__Work to complete__: Restate all of the data exactly.

__Input records__:
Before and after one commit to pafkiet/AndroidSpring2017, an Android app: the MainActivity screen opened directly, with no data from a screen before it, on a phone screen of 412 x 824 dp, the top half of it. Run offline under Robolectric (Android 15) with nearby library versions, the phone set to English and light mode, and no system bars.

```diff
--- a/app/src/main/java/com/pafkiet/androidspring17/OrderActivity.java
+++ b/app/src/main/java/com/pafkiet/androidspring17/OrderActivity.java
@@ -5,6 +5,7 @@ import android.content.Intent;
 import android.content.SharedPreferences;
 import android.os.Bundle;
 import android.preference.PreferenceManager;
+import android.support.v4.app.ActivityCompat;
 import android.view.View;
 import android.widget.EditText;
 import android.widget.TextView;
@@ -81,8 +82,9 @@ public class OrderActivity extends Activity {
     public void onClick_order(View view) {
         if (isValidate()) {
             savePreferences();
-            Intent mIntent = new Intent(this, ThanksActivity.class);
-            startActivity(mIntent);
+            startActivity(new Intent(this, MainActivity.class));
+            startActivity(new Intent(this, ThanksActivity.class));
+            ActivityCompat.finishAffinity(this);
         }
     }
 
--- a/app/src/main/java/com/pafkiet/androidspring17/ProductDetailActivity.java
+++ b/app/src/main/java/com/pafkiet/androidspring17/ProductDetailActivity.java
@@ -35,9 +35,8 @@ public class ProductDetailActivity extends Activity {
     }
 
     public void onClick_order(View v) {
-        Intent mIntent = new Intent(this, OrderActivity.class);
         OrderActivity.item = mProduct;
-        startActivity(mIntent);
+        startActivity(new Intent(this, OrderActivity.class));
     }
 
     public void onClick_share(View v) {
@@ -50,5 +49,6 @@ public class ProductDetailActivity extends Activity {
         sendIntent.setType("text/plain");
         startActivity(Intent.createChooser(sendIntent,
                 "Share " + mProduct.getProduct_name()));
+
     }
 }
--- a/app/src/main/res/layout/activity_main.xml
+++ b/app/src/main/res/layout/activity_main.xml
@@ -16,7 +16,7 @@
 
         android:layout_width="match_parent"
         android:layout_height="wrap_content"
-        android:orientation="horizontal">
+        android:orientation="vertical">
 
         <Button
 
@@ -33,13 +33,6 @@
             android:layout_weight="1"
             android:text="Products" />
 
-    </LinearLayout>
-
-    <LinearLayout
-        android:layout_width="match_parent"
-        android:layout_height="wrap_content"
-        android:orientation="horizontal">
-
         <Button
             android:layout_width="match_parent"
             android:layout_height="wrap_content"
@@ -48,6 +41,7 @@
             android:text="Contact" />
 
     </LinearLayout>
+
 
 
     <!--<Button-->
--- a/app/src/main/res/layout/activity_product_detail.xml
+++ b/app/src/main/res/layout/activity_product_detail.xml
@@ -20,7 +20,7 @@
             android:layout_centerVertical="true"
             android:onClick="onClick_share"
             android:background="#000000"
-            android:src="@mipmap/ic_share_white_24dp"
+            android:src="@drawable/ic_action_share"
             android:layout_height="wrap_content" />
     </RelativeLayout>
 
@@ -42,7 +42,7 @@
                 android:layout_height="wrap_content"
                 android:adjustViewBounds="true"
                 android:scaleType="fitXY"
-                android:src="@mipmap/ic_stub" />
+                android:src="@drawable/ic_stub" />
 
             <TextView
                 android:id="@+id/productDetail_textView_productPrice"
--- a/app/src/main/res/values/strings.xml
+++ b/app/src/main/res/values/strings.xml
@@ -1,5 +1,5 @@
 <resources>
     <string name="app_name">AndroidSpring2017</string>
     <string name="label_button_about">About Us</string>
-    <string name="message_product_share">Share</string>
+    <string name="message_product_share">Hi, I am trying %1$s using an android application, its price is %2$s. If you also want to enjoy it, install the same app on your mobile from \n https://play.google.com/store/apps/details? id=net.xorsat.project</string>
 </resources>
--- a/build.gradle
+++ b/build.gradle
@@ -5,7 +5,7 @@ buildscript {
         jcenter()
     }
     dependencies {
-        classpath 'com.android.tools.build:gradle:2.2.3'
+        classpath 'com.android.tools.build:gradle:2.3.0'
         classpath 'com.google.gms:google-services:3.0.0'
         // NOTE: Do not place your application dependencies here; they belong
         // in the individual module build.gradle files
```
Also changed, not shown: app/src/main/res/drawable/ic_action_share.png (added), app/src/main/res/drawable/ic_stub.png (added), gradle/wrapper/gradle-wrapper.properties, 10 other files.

__Solution for this exercise__:
Before and after one commit to pafkiet/AndroidSpring2017, an Android app: the MainActivity screen opened directly, with no data from a screen before it, on a phone screen of 412 x 824 dp, the top half of it. Run offline under Robolectric (Android 15) with nearby library versions, the phone set to English and light mode, and no system bars.

```diff
--- a/app/src/main/java/com/pafkiet/androidspring17/OrderActivity.java
+++ b/app/src/main/java/com/pafkiet/androidspring17/OrderActivity.java
@@ -5,6 +5,7 @@ import android.content.Intent;
 import android.content.SharedPreferences;
 import android.os.Bundle;
 import android.preference.PreferenceManager;
+import android.support.v4.app.ActivityCompat;
 import android.view.View;
 import android.widget.EditText;
 import android.widget.TextView;
@@ -81,8 +82,9 @@ public class OrderActivity extends Activity {
     public void onClick_order(View view) {
         if (isValidate()) {
             savePreferences();
-            Intent mIntent = new Intent(this, ThanksActivity.class);
-            startActivity(mIntent);
+            startActivity(new Intent(this, MainActivity.class));
+            startActivity(new Intent(this, ThanksActivity.class));
+            ActivityCompat.finishAffinity(this);
         }
     }
 
--- a/app/src/main/java/com/pafkiet/androidspring17/ProductDetailActivity.java
+++ b/app/src/main/java/com/pafkiet/androidspring17/ProductDetailActivity.java
@@ -35,9 +35,8 @@ public class ProductDetailActivity extends Activity {
     }
 
     public void onClick_order(View v) {
-        Intent mIntent = new Intent(this, OrderActivity.class);
         OrderActivity.item = mProduct;
-        startActivity(mIntent);
+        startActivity(new Intent(this, OrderActivity.class));
     }
 
     public void onClick_share(View v) {
@@ -50,5 +49,6 @@ public class ProductDetailActivity extends Activity {
         sendIntent.setType("text/plain");
         startActivity(Intent.createChooser(sendIntent,
                 "Share " + mProduct.getProduct_name()));
+
     }
 }
--- a/app/src/main/res/layout/activity_main.xml
+++ b/app/src/main/res/layout/activity_main.xml
@@ -16,7 +16,7 @@
 
         android:layout_width="match_parent"
         android:layout_height="wrap_content"
-        android:orientation="horizontal">
+        android:orientation="vertical">
 
         <Button
 
@@ -33,13 +33,6 @@
             android:layout_weight="1"
             android:text="Products" />
 
-    </LinearLayout>
-
-    <LinearLayout
-        android:layout_width="match_parent"
-        android:layout_height="wrap_content"
-        android:orientation="horizontal">
-
         <Button
             android:layout_width="match_parent"
             android:layout_height="wrap_content"
@@ -48,6 +41,7 @@
             android:text="Contact" />
 
     </LinearLayout>
+
 
 
     <!--<Button-->
--- a/app/src/main/res/layout/activity_product_detail.xml
+++ b/app/src/main/res/layout/activity_product_detail.xml
@@ -20,7 +20,7 @@
             android:layout_centerVertical="true"
             android:onClick="onClick_share"
             android:background="#000000"
-            android:src="@mipmap/ic_share_white_24dp"
+            android:src="@drawable/ic_action_share"
             android:layout_height="wrap_content" />
     </RelativeLayout>
 
@@ -42,7 +42,7 @@
                 android:layout_height="wrap_content"
                 android:adjustViewBounds="true"
                 android:scaleType="fitXY"
-                android:src="@mipmap/ic_stub" />
+                android:src="@drawable/ic_stub" />
 
             <TextView
                 android:id="@+id/productDetail_textView_productPrice"
--- a/app/src/main/res/values/strings.xml
+++ b/app/src/main/res/values/strings.xml
@@ -1,5 +1,5 @@
 <resources>
     <string name="app_name">AndroidSpring2017</string>
     <string name="label_button_about">About Us</string>
-    <string name="message_product_share">Share</string>
+    <string name="message_product_share">Hi, I am trying %1$s using an android application, its price is %2$s. If you also want to enjoy it, install the same app on your mobile from \n https://play.google.com/store/apps/details? id=net.xorsat.project</string>
 </resources>
--- a/build.gradle
+++ b/build.gradle
@@ -5,7 +5,7 @@ buildscript {
         jcenter()
     }
     dependencies {
-        classpath 'com.android.tools.build:gradle:2.2.3'
+        classpath 'com.android.tools.build:gradle:2.3.0'
         classpath 'com.google.gms:google-services:3.0.0'
         // NOTE: Do not place your application dependencies here; they belong
         // in the individual module build.gradle files
```
Also changed, not shown: app/src/main/res/drawable/ic_action_share.png (added), app/src/main/res/drawable/ic_stub.png (added), gradle/wrapper/gradle-wrapper.properties, 10 other files.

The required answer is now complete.